Migration Guide

This document contains a few helpful tips when migrating to new Android releases.

Migrating to Android Gingerbread 2.3

In Gingerbread, we added the concept of input device configuration files (also referred to as input device calibration files in this release).

Make sure to provide an input device configuration file for all touch screens. In particular, it is worth spending time providing a calibration reference for touch size information.

Migrating to Android Honeycomb 3.0

In Honeycomb, we revised the key character map file format and started making greater use of input device configuration files. We also added support for full PC-style keyboards and introduced a new "Generic" key map, which replaced the older emulator-specific "qwerty" key map (which was never intended to be used as a general-purpose key map.)

Make sure to update all of your key character map files to use the new syntax.

If your peripherals relied on the old "qwerty" key map, then you may need to provide new device-specific key maps to emulate the old behavior. You should create a new key map for each device identified either by USB product id / vendor id or by device name.

It is especially important to provide key character map files for all special function input devices. These files should simple contain a line to set the keyboard type to SPECIAL_FUNCTION.

A good way to ensure that all built-in input devices are appropriately configured is to run Dumpsys and look for devices that are inappropriately using Generic.kcm.

Migrating to Android Honeycomb 3.2

In Honeycomb 3.2, we added support for joysticks and extended the key layout file format to enable joystick axis mapping.

Migrating to Android Ice Cream Sandwich 4.0

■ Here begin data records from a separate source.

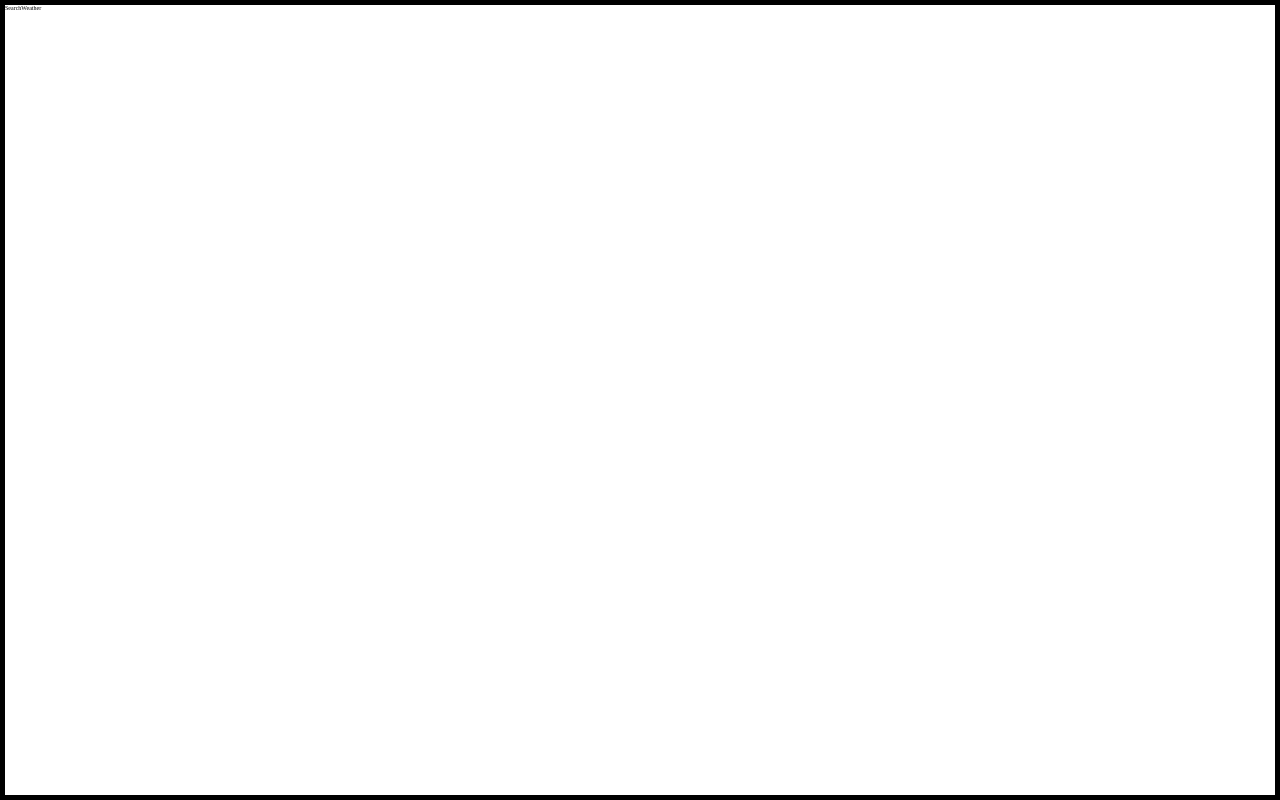
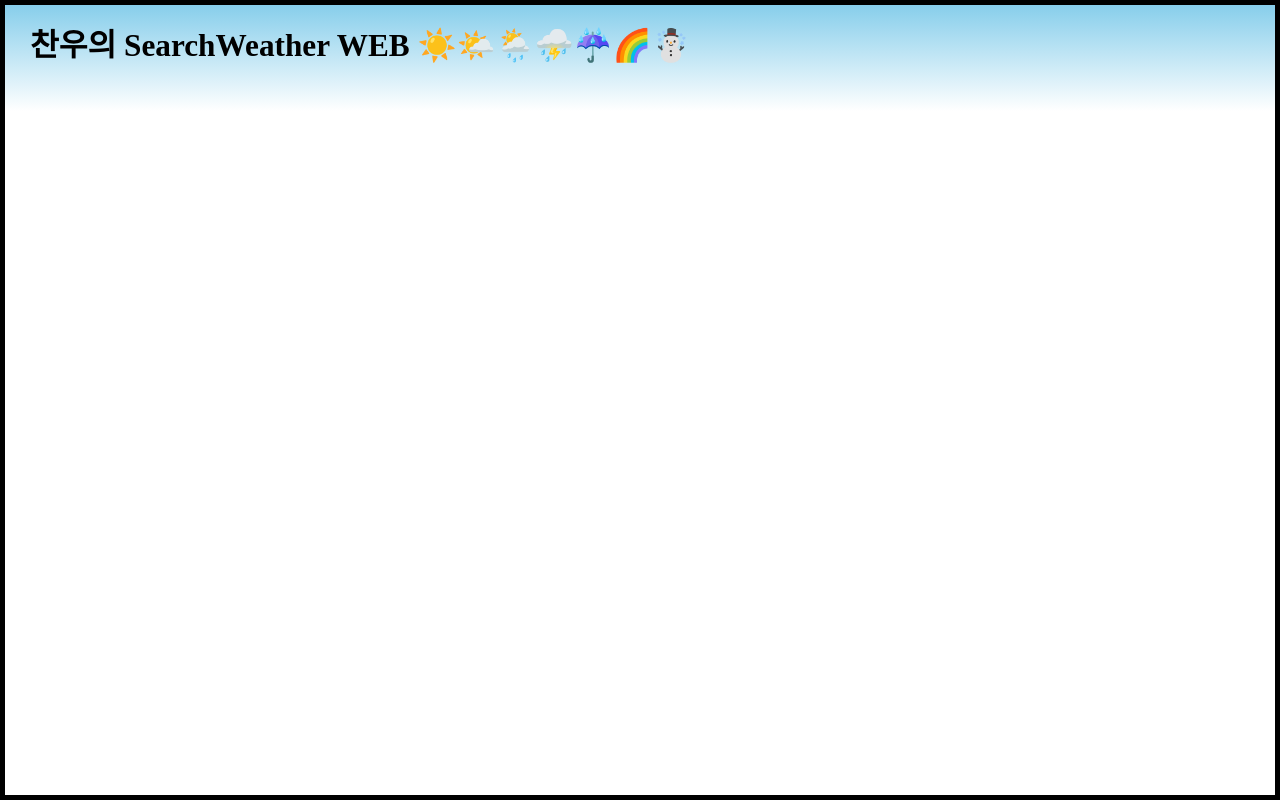
Before and after one commit to GO-SOPT-WEB/ChanwooJeong, a React (Vite) app in the folder Week4-0506/SearchWeather/: page / in a window 1280 px wide. Built offline with nearby package versions, Linux system fonts and the light colour scheme; a web font is replaced by a local one.

Commit message:
[feat] : make Header components

```diff
--- /dev/null
+++ b/Week4-0506/SearchWeather/src/components/Header.jsx
@@ -0,0 +1,21 @@
+import React from "react";
+import { styled } from "styled-components";
+
+const Wrapper = styled.div`
+  width: 100%;
+  padding: 2.5rem 2.5rem 5rem 2.5rem;
+
+  font-size: 5rem;
+
+  background: linear-gradient(to bottom, #87ceeb, #ffffff);
+`;
+
+const Header = () => {
+  return (
+    <Wrapper>
+      <h1>찬우의 SearchWeather WEB ☀️🌤️🌦️⛈️☔🌈☃️</h1>
+    </Wrapper>
+  );
+};
+
+export default Header;
--- a/Week4-0506/SearchWeather/src/components/PageLayout.jsx
+++ b/Week4-0506/SearchWeather/src/components/PageLayout.jsx
@@ -1,4 +1,5 @@
 import { styled } from "styled-components";
+import Header from "./Header";
 
 const Wrapper = styled.div`
   width: 100%;
@@ -6,9 +7,13 @@ const Wrapper = styled.div`
   border: 5px solid black;
 `;
 
-
 const PageLayout = ({ children }) => {
-  return <Wrapper>{children}</Wrapper>;
+  return (
+    <Wrapper>
+      <Header />
+      {children}
+    </Wrapper>
+  );
 };
 
 export default PageLayout;
--- a/Week4-0506/SearchWeather/src/pages/SearchWeather.jsx
+++ b/Week4-0506/SearchWeather/src/pages/SearchWeather.jsx
@@ -1,11 +1,7 @@
 import PageLayout from "../components/PageLayout";
 
 const SearchWeather = () => {
-    return (
-        <PageLayout>
-            SearchWeather
-        </PageLayout>
-    );
+  return <PageLayout></PageLayout>;
 };
 
 export default SearchWeather;
```
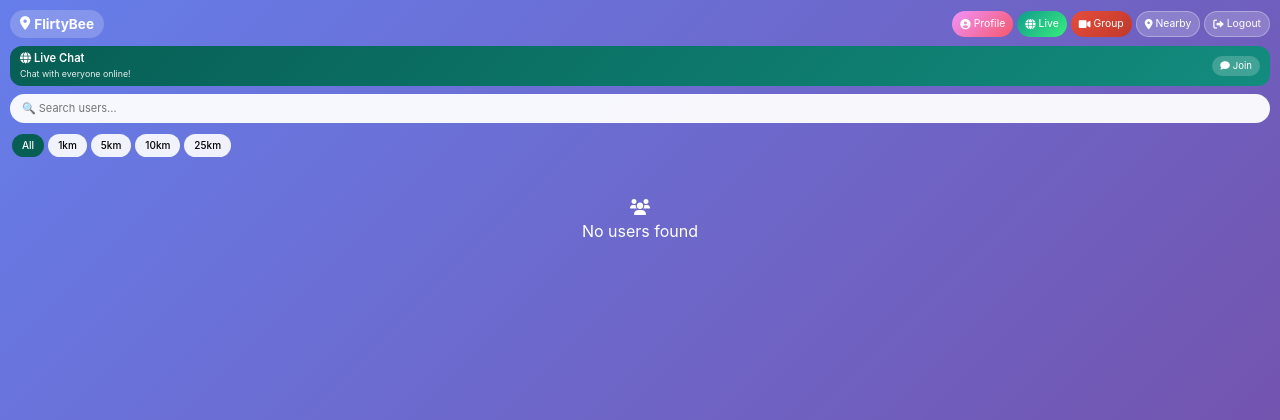
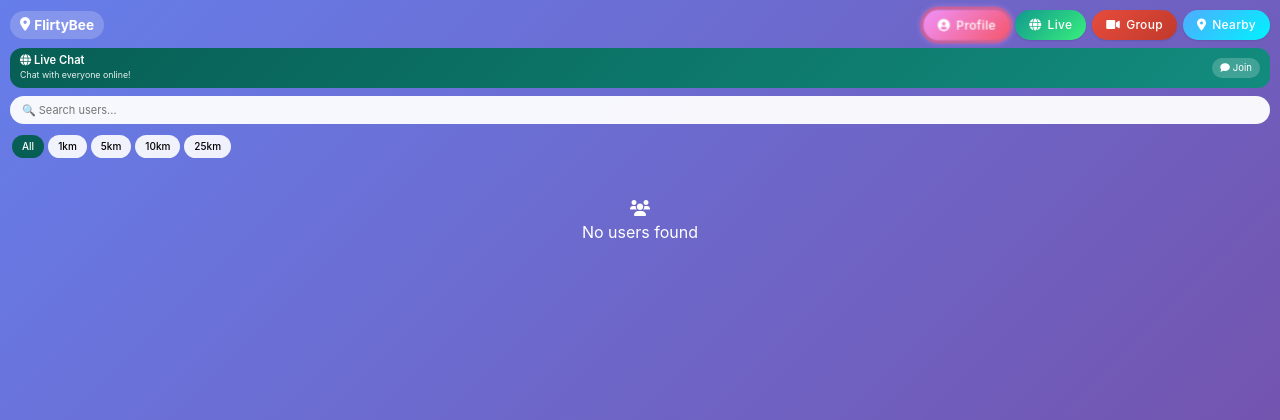
Before and after one commit to my-bmb/Message-, a Flask app: page /users in a window 1280 px wide. Shown: the top 420 px of the page. Run offline with Flask 3, Linux system fonts and the light colour scheme; the visitor is signed in with stand-in values (Sample User, id 1); data that the repository does not hold is empty; parts of the project's set-up code (start-up, migrations or seed data) failed here and were passed over; some libraries are stand-ins or nearby versions.

Commit message:
Add files via upload

```diff
--- a/templates/users.html
+++ b/templates/users.html
@@ -46,33 +46,99 @@
 
         .header-buttons {
             display: flex;
-            gap: 4px;
+            gap: 6px;
             flex-wrap: wrap;
         }
 
+        /* Improved header buttons: larger touch targets, better readability for mobile */
         .header-btn {
             background: rgba(255,255,255,0.2);
             backdrop-filter: blur(10px);
             border: 1px solid rgba(255,255,255,0.3);
             color: white;
-            border-radius: 25px;
-            padding: 4px 8px;
-            font-size: 0.65rem;
+            border-radius: 30px;
+            padding: 6px 12px;
+            font-size: 0.7rem;
+            font-weight: 500;
+            letter-spacing: 0.3px;
             cursor: pointer;
             transition: all 0.3s ease;
             display: flex;
             align-items: center;
-            gap: 3px;
+            gap: 6px;
             text-decoration: none;
+            box-shadow: 0 1px 2px rgba(0,0,0,0.1);
         }
 
         .header-btn:active {
-            transform: scale(0.95);
+            transform: scale(0.96);
+            background: rgba(255,255,255,0.35);
         }
 
+        /* Distinct gradient backgrounds for better readability and clickability */
+        /* PROFILE BUTTON - SPECIAL ATTENTION EFFECT: Glowing + Pulsing + Gradient Enhancement */
         .profile-btn {
             background: linear-gradient(135deg, #f093fb 0%, #f5576c 100%);
             border: none;
+            position: relative;
+            overflow: hidden;
+            /* Glowing animation + soft pulse to grab attention */
+            animation: profileGlowPulse 1.8s ease-in-out infinite;
+            box-shadow: 0 0 8px rgba(245, 87, 108, 0.6), 0 2px 5px rgba(0,0,0,0.2);
+            transition: transform 0.2s, box-shadow 0.2s;
+        }
+
+        /* Subtle shine overlay effect on profile button */
+        .profile-btn::before {
+            content: '';
+            position: absolute;
+            top: -50%;
+            left: -60%;
+            width: 200%;
+            height: 200%;
+            background: radial-gradient(circle, rgba(255,255,255,0.4) 0%, rgba(255,255,255,0) 80%);
+            opacity: 0;
+            transition: opacity 0.6s;
+            pointer-events: none;
+            border-radius: 30px;
+        }
+
+        .profile-btn:hover::before {
+            opacity: 1;
+        }
+
+        /* Keyframes for glowing + pulse effect */
+        @keyframes profileGlowPulse {
+            0% {
+                box-shadow: 0 0 0px 0px rgba(245, 87, 108, 0.4), 0 0 0px 0px rgba(240, 147, 251, 0.3);
+                transform: scale(1);
+            }
+            50% {
+                box-shadow: 0 0 0px 4px rgba(245, 87, 108, 0.7), 0 0 8px 4px rgba(240, 147, 251, 0.5);
+                transform: scale(1.02);
+            }
+            100% {
+                box-shadow: 0 0 0px 0px rgba(245, 87, 108, 0.2), 0 0 0px 0px rgba(240, 147, 251, 0.1);
+                transform: scale(1);
+            }
+        }
+
+        /* On mobile, keep the pulse but slightly smaller scale to avoid clipping */
+        @media (max-width: 480px) {
+            @keyframes profileGlowPulse {
+                0% {
+                    box-shadow: 0 0 0px 0px rgba(245, 87, 108, 0.4);
+                    transform: scale(1);
+                }
+                50% {
+                    box-shadow: 0 0 0px 3px rgba(245, 87, 108, 0.8);
+                    transform: scale(1.01);
+                }
+                100% {
+                    box-shadow: 0 0 0px 0px rgba(245, 87, 108, 0.2);
+                    transform: scale(1);
+                }
+            }
         }
 
         .live-chat-btn {
@@ -83,6 +149,41 @@
         .group-call-btn {
             background: linear-gradient(135deg, #e74c3c 0%, #c0392b 100%);
             border: none;
+        }
+
+        .nearby-btn {
+            background: linear-gradient(135deg, #4facfe 0%, #00f2fe 100%);
+            border: none;
+        }
+
+        /* Hide mobile text on very small screens but keep icons visible, still clickable */
+        @media (max-width: 480px) {
+            .header-btn span {
+                display: none;
+            }
+            .header-btn {
+                padding: 7px 10px;
+                gap: 0;
+            }
+            .header-btn i {
+                font-size: 1rem;
+                margin: 0;
+            }
+            /* Keep profile button distinct even with only icon */
+            .profile-btn {
+                animation: profileGlowPulse 1.8s ease-in-out infinite;
+            }
+        }
+
+        /* On larger phones and tablets, show text for clarity */
+        @media (min-width: 481px) {
+            .header-btn span {
+                display: inline;
+            }
+            .header-btn {
+                padding: 6px 14px;
+                font-size: 0.75rem;
+            }
         }
 
         /* Live Chat Banner */
@@ -534,21 +635,23 @@
             <span>FlirtyBee</span>
         </div>
         <div class="header-buttons">
+            <!-- Profile Button with Eye-Catching Effect (glow + pulse) to grab attention -->
             <a href="{{ url_for('profile') }}" class="header-btn profile-btn">
-                <i class="fas fa-user-circle"></i> <span class="hide-mobile">Profile</span>
+                <i class="fas fa-user-circle"></i> <span>Profile</span>
             </a>
+            <!-- Live Chat Button (Global Live) -->
             <a href="{{ url_for('live_chat') }}" class="header-btn live-chat-btn">
-                <i class="fas fa-globe"></i> <span class="hide-mobile">Live</span>
+                <i class="fas fa-globe"></i> <span>Live</span>
             </a>
+            <!-- Group Video Call Button -->
             <a href="{{ url_for('group_video_call') }}" class="header-btn group-call-btn">
-                <i class="fas fa-video"></i> <span class="hide-mobile">Group</span>
+                <i class="fas fa-video"></i> <span>Group</span>
             </a>
-            <button onclick="refreshLocation()" class="header-btn">
-                <i class="fas fa-location-dot"></i> <span class="hide-mobile">Nearby</span>
+            <!-- Nearby / Location Refresh Button (renamed for clarity) -->
+            <button onclick="refreshLocation()" class="header-btn nearby-btn">
+                <i class="fas fa-location-dot"></i> <span>Nearby</span>
             </button>
-            <button onclick="logoutUser()" class="header-btn">
-                <i class="fas fa-sign-out-alt"></i> <span class="hide-mobile">Logout</span>
-            </button>
+            <!-- EXIT/LOGOUT BUTTON REMOVED as requested -->
         </div>
     </div>
 
@@ -685,7 +788,7 @@
         let currentLocation = null;
         let currentDistanceFilter = 'all';
 
-        // Helper: format date+time in short Indian style: DD MMM, hh:mm AM/PM (one line)
+        // Helper: format date+time in short style (one line)
         function formatLastSeenDateTime(timestamp) {
             if (!timestamp) return "Recently";
             let date;
@@ -708,12 +811,11 @@
             if (diffDays === 1) return "Yesterday " + date.toLocaleTimeString('en-IN', { hour: '2-digit', minute:'2-digit', hour12: true });
             if (diffDays < 7) return `${diffDays}d ago`;
 
-            // Short date + time: "12 Mar, 2:30 PM"
             const options = { month: 'short', day: 'numeric', hour: '2-digit', minute: '2-digit', hour12: true };
             return date.toLocaleDateString('en-IN', options).replace(',', '');
         }
 
-        // Update all status elements with proper one-line datetime
+        // Update all status elements
         function updateAllStatusDisplays() {
             document.querySelectorAll('.user-lastseen .status-datetime').forEach(el => {
                 const rawLastSeen = el.getAttribute('data-lastseen');
@@ -721,7 +823,6 @@
                     const formatted = formatLastSeenDateTime(rawLastSeen);
                     el.textContent = formatted;
                 } else {
-                    // fallback to placeholder
                     if (el.textContent.trim() === "Loading..." || el.textContent.trim() === "") {
                         el.textContent = "Recently";
                     }
@@ -795,13 +896,11 @@
             socket.on('nearby_users_update', (data) => {
                 if (data.users) updateUsersDistance(data.users);
             });
-            // Enhanced status update: shows one line date+time for offline users
             socket.on('user_status', (data) => {
                 const card = document.querySelector(`.user-card[data-user-id="${data.user_id}"]`);
                 if (card) {
                     const indicator = card.querySelector('.online-indicator');
                     const lastseenDiv = card.querySelector('.user-lastseen');
-
                     if (data.is_online) {
                         indicator.classList.remove('offline');
                         indicator.classList.add('online');
@@ -814,7 +913,6 @@
                         if (lastseenDiv && data.last_seen) {
                             const formattedDateTime = formatLastSeenDateTime(data.last_seen);
                             lastseenDiv.innerHTML = `<i class="fas fa-clock offline-text" style="font-size:5px;"></i><span class="offline-text status-datetime">${formattedDateTime}</span>`;
-                            // store raw last_seen for future updates
                             const spanEl = lastseenDiv.querySelector('.status-datetime');
                             if (spanEl) spanEl.setAttribute('data-lastseen', data.last_seen);
                         }
@@ -856,7 +954,6 @@
                             distanceDiv.innerHTML = `<i class="fas fa-question-circle"></i> ?`;
                         }
                     }
-                    // Also update status if last_seen_raw is provided via socket (optional)
                     if (user.last_seen_raw && !user.is_online) {
                         const lastseenDiv = card.querySelector('.user-lastseen');
                         if (lastseenDiv) {
@@ -895,27 +992,18 @@
             items.forEach(item => container.appendChild(item));
         }
 
-        async function logoutUser() {
-            if (isLoggingOut) return;
-            isLoggingOut = true;
-            if (socket) { socket.off(); socket.disconnect(); socket = null; }
-            try { sessionStorage.clear(); localStorage.clear(); } catch(e) {}
-            await fetch('/logout', { method: 'POST' });
-            window.location.replace('/login');
-        }
+        // Logout function removed as exit button is gone
 
         document.addEventListener('DOMContentLoaded', function() {
             const urlParams = new URLSearchParams(window.location.search);
             const hasLocation = urlParams.has('lat') && urlParams.has('lng');
 
-            // Apply one-line date-time formatting for all offline users from server data
             updateAllStatusDisplays();
 
             window.socket = initSocket();
             window.socket.connect();
 
             const prompt = document.getElementById('locationPrompt');
-
             if (!hasLocation && !isLoggingOut) {
                 if (navigator.geolocation) {
                     navigator.geolocation.getCurrentPosition(
@@ -931,7 +1019,7 @@
                         },
                         (error) => {
                             if (prompt) prompt.style.display = 'flex';
-                            updateAllStatusDisplays(); // ensure fallback formatting
+                            updateAllStatusDisplays();
                         },
                         { enableHighAccuracy: true, timeout: 5000 }
                     );
```
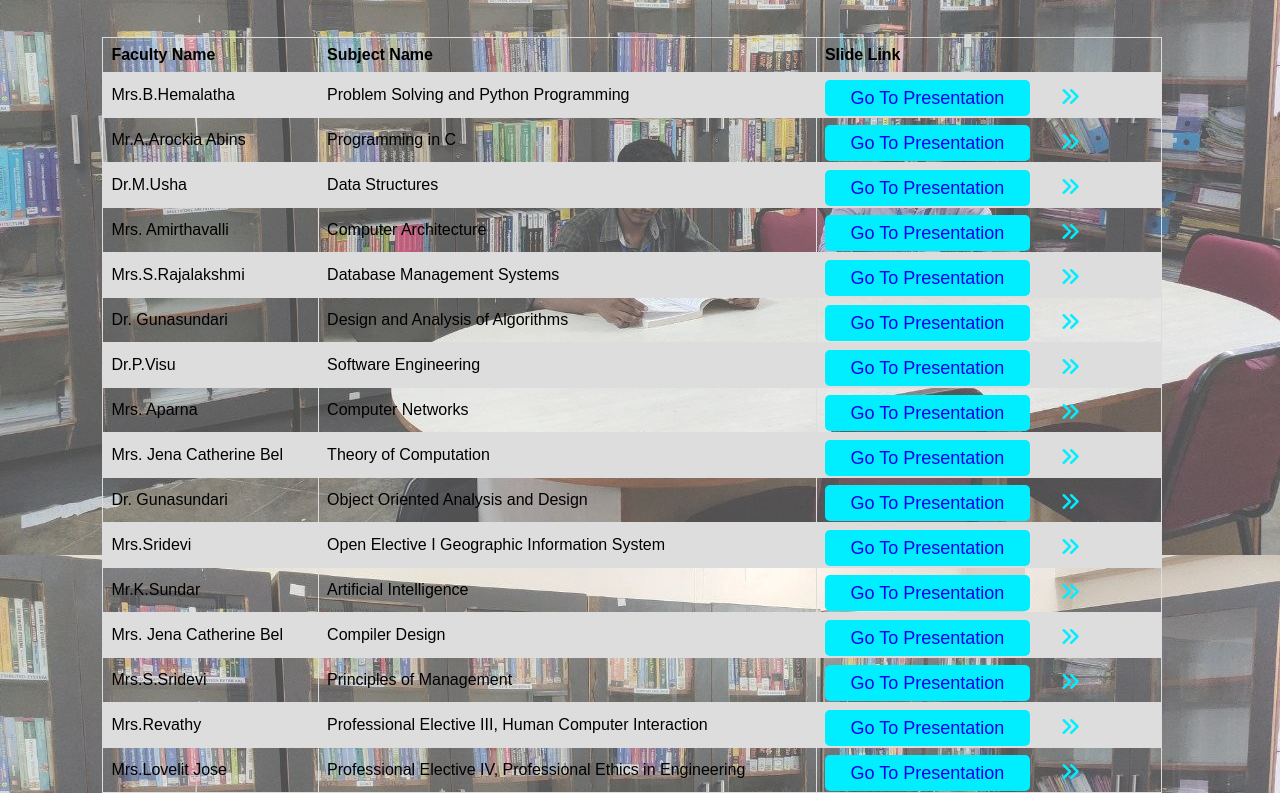
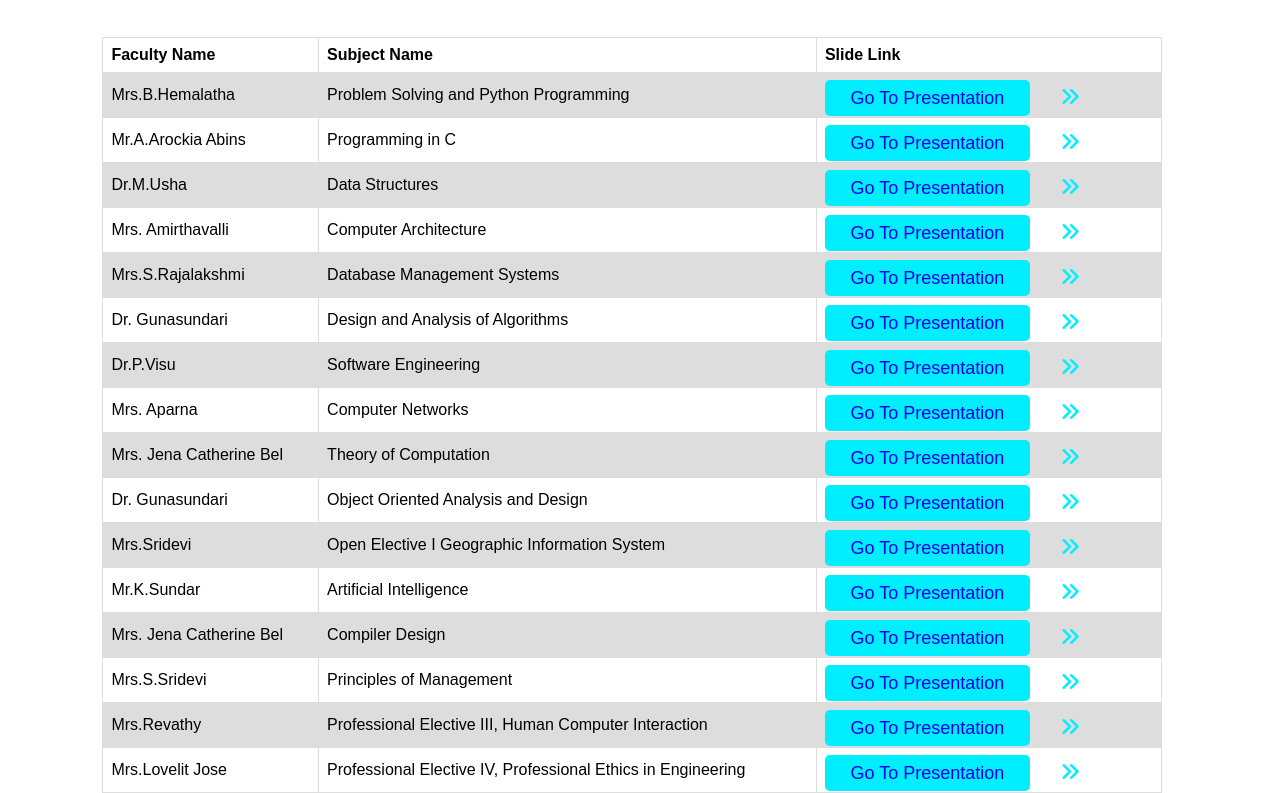
Before and after one commit to gowtham6477/cse-library, a plain HTML site: page slideshare.html in a window 1280 px wide. Shown: the part 131-924 px from the top of the page. Drawn offline with nearby package versions, Linux system fonts and the light colour scheme.

Commit message:
changes5.0

```diff
--- a/page.css
+++ b/page.css
@@ -6,7 +6,7 @@
     text-decoration: none;
 }
 
-body{
+.homepage{
     background-image: url(photo_2022-09-22_18-14-12.jpg);
 }
 
```
Also changed, not shown: index.html (+1 -1 lines).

In Ice Cream Sandwich 4.0, we changed the device driver requirements for touch screens to follow the standard Linux multitouch input protocol and added support for protocol "B". We also support digitizer tablets and stylus-based touch devices.

You will probably need to update your input device driver to implement the Linux multitouch input protocol correctly according to the standard.

You will also need to update your input device configuration files because some properties have been changed to be simpler and more systematic.

Refer to Touch Devices for more details about driver requirements.